Is it better to go

  • fully uncemented or
  • fully cemented?

A lot of the time these decisions are taken based on

  • availability,
  • a personal surgical preference.
  • What is the science?
  • Is one better than the other?

Factors a surgeon should consider

The main factors that govern a surgeon’s decision are therefore :

  • The quality of bone and the reason the joint wore out in the first place
  • The age of the patient
  • Co-existing factors – weak musculature, obesity, neurological disorders, etc
  • Changes occuring to the bone
  • Occupation / Activity

If, in a young patient, the ball was weak due to a reduction in blood supply, an uncemented ceramic on ceramic total hip replacement could be carried out. Ceramic on ceramic bearing surfaces have the least coefficient of friction. They produce the least amount of debris. Debris is produced in all joint replacements owing to movement between the ball and the socket. These particles affect the bond between the implant and the bone and produce loosening. This greatly reduces the longevity of artificial joints.

In an older person, suffering from Parkinsonism or obesity or a fractured neck of femur requiring total hip replacement, (conditions where there is a high chance of dislocation) it is ideal to use a big head (36mm or higher) to reduce the risk of dislocation. In the elderly, where one encounters weak bone, it may be necessary to use bone cement to ensure proper stability and fit. As they may also have weak musculature, a cemented component could be combined with a big head to reduce the chance of dislocation.

Beware of the badly placed implant

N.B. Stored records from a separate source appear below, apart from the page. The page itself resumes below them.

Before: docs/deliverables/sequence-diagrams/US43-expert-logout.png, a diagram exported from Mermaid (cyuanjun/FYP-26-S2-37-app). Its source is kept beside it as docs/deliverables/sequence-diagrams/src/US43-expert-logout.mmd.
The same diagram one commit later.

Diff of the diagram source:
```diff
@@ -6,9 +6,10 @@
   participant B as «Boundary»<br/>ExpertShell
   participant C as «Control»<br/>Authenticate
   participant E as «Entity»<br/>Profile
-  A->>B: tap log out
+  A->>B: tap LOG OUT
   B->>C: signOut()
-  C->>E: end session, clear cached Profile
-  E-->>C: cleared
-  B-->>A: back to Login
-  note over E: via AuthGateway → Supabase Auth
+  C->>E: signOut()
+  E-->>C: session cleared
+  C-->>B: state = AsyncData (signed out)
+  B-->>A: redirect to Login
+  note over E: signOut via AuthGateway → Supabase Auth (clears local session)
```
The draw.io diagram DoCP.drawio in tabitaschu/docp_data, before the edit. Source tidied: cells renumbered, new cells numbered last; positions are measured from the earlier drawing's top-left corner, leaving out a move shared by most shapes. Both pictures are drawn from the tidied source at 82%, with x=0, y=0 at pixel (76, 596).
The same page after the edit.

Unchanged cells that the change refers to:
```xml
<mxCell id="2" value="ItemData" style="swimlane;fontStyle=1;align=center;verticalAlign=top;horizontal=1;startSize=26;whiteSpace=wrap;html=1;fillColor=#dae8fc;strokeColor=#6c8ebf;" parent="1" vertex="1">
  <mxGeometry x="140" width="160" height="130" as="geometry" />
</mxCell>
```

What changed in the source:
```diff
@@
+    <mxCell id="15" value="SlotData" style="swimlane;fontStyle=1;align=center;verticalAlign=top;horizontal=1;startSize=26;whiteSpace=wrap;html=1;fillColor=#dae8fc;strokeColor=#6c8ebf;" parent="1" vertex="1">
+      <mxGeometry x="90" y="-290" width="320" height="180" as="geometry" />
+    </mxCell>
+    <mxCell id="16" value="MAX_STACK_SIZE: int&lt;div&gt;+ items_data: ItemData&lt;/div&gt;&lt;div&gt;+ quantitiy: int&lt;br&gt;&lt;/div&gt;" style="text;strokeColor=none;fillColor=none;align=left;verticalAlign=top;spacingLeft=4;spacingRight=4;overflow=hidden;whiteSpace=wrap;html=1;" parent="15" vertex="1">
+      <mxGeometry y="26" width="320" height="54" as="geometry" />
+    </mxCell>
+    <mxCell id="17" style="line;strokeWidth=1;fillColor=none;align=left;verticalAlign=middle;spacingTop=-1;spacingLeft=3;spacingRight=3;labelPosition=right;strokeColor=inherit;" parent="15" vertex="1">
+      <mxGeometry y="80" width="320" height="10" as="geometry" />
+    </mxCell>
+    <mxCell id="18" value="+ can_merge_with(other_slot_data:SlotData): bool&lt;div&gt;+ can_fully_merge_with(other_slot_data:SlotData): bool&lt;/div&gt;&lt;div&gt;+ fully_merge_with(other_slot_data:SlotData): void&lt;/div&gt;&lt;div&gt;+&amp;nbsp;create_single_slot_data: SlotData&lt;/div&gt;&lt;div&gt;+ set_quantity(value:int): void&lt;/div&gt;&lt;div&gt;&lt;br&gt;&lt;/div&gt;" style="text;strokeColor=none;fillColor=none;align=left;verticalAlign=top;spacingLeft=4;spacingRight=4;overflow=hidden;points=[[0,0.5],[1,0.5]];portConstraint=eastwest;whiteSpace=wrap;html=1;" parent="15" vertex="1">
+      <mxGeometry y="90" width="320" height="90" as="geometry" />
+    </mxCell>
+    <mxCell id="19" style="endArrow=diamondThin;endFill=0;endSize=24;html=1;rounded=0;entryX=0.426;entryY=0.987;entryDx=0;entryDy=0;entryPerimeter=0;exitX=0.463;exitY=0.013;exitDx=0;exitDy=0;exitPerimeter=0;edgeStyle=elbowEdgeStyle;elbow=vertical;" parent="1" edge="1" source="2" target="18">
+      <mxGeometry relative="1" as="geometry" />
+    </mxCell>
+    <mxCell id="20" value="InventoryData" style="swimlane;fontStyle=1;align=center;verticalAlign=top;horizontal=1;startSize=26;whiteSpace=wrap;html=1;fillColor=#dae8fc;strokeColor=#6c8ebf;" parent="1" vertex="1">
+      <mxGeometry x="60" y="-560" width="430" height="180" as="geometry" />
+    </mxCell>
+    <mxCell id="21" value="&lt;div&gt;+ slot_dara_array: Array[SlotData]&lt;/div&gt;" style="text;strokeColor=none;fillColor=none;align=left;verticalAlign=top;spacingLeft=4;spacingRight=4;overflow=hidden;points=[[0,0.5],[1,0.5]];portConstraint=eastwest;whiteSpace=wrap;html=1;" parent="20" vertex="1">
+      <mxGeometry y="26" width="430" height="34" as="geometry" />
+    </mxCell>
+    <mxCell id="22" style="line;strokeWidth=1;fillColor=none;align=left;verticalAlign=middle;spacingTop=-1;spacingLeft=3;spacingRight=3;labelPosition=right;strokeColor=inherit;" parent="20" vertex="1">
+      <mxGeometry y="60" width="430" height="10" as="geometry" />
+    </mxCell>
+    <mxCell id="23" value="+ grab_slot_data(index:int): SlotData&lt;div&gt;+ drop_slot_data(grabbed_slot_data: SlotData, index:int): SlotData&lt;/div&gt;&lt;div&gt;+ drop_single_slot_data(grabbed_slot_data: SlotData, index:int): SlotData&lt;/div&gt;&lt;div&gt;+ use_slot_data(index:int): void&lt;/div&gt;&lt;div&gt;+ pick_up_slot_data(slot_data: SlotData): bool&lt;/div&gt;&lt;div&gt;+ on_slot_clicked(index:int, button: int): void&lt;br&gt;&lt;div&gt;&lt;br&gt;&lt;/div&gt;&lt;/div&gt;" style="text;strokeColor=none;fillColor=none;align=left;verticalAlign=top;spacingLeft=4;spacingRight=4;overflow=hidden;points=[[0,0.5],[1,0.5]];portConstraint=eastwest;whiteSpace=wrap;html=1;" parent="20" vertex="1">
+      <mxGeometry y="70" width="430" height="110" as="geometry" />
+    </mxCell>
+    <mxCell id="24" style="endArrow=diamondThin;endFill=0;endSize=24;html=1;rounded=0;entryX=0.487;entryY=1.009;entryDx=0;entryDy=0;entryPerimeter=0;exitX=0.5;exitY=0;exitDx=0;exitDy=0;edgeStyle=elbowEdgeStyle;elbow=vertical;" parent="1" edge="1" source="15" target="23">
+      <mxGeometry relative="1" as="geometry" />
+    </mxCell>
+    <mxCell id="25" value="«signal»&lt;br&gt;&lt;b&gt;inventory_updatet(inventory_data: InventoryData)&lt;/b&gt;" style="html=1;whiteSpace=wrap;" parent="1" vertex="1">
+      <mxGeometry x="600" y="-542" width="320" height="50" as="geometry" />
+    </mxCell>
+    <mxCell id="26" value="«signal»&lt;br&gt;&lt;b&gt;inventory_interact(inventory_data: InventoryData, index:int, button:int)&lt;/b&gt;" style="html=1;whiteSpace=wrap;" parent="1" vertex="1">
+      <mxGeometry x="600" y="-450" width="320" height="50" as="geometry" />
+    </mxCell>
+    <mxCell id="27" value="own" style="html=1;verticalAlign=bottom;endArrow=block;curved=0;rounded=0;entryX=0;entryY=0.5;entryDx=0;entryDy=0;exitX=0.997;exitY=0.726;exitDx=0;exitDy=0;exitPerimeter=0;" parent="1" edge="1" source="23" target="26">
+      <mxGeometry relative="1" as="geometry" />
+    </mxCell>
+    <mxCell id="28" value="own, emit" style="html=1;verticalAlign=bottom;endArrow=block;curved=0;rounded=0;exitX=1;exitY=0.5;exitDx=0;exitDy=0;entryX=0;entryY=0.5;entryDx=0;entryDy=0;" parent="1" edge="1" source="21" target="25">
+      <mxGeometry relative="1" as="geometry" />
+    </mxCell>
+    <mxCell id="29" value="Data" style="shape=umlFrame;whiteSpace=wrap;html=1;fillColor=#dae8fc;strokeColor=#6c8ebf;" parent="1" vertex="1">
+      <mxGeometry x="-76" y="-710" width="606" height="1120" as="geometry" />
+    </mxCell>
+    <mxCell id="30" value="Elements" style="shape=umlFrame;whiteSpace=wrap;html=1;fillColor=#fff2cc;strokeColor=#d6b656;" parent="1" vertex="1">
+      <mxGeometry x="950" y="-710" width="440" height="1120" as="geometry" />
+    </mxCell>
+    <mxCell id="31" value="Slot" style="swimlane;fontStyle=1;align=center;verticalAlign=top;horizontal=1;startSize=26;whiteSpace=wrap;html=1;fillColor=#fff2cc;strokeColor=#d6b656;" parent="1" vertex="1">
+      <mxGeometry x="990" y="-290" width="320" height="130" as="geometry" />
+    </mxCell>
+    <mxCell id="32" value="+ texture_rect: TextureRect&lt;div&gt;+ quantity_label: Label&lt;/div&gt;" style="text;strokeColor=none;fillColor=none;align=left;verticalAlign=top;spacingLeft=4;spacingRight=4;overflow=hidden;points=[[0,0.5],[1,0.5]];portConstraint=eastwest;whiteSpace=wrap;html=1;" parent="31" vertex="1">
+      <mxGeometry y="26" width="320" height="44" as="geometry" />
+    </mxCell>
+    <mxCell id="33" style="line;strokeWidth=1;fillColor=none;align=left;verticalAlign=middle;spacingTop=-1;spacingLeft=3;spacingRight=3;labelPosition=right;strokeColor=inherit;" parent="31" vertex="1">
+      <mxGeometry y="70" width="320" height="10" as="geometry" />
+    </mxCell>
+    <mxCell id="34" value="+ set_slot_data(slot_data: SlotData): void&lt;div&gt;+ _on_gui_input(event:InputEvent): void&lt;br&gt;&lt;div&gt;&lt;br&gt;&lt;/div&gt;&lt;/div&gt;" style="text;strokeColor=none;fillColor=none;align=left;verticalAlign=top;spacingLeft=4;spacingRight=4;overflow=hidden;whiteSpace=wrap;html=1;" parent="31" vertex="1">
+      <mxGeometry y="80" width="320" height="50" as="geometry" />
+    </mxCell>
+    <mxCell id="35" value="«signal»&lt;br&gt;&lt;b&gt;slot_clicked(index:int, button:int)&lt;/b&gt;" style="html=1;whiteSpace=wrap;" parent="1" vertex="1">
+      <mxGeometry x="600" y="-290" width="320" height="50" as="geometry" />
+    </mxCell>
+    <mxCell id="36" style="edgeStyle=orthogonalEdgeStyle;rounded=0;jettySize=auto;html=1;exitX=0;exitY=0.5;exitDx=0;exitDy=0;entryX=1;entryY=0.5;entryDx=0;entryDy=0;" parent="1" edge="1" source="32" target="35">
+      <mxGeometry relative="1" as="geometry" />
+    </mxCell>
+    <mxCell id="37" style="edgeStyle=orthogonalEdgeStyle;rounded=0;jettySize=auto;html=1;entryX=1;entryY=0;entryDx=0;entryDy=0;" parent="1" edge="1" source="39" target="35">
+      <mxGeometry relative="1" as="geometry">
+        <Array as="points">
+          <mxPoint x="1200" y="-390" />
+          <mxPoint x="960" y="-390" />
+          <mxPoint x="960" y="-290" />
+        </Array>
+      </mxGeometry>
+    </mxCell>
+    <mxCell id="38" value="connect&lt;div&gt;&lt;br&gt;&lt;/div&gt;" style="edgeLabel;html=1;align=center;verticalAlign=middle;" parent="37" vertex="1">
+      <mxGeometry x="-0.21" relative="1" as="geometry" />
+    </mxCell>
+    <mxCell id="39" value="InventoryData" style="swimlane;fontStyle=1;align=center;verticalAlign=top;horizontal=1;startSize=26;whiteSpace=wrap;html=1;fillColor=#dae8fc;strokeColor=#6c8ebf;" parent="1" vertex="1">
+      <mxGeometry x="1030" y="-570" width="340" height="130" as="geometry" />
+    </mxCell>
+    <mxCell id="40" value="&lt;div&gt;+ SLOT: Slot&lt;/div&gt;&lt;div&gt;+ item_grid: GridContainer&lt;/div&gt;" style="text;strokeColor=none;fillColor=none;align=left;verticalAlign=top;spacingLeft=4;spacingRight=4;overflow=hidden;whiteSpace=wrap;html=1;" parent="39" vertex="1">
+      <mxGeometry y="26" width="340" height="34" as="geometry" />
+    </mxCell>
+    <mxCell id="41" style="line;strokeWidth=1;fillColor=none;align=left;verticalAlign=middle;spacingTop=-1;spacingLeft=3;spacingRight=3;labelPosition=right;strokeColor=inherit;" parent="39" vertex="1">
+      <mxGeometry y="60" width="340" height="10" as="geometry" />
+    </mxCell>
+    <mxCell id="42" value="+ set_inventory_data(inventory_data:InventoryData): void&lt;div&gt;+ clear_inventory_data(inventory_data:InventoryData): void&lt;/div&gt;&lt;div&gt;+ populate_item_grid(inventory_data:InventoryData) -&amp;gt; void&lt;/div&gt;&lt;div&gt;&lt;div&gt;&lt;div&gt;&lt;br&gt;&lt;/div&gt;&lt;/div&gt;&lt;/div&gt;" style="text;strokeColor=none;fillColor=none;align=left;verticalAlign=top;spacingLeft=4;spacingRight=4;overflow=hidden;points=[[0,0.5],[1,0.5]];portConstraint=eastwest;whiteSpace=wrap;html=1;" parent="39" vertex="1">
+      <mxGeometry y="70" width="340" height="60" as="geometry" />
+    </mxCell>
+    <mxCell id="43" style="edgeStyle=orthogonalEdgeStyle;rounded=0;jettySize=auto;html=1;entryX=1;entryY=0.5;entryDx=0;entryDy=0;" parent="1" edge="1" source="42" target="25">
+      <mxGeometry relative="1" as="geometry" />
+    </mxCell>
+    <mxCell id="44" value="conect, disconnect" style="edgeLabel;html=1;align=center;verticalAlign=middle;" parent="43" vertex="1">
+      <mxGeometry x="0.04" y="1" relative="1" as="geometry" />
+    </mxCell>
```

It is logical therefore that one has to choose carefully from an array of products to ensure each patient gets the best suited hip. But there is more. The angles in which the prostheses are placed affect their longevity and function. A badly placed prosthesis could result in a huge restriction in mobility, prove to be unstable and dislocate easily or even wear out quickly. Careful pre-operative planning using radiographic images ensures that leg length inequality is corrected and post operatively the limbs are the same length. This results in a normal gait pattern being quickly established.

And finally... a Joint for Life

The surgical approach plays an important role too. Minimally invasive surgery involves virtually no muscle cutting. The need for blood transfusion is nil and faster mobility and early discharge reduce the chance of deep vein thrombosis and shorten hospital stay. All this translates to a great saving in cost for the patient. Less muscle damage also reduces the risk of dislocation. The ideal hip inserted via an ideal approach results in the ideal result

A Joint for Life. This is the MIOT promise.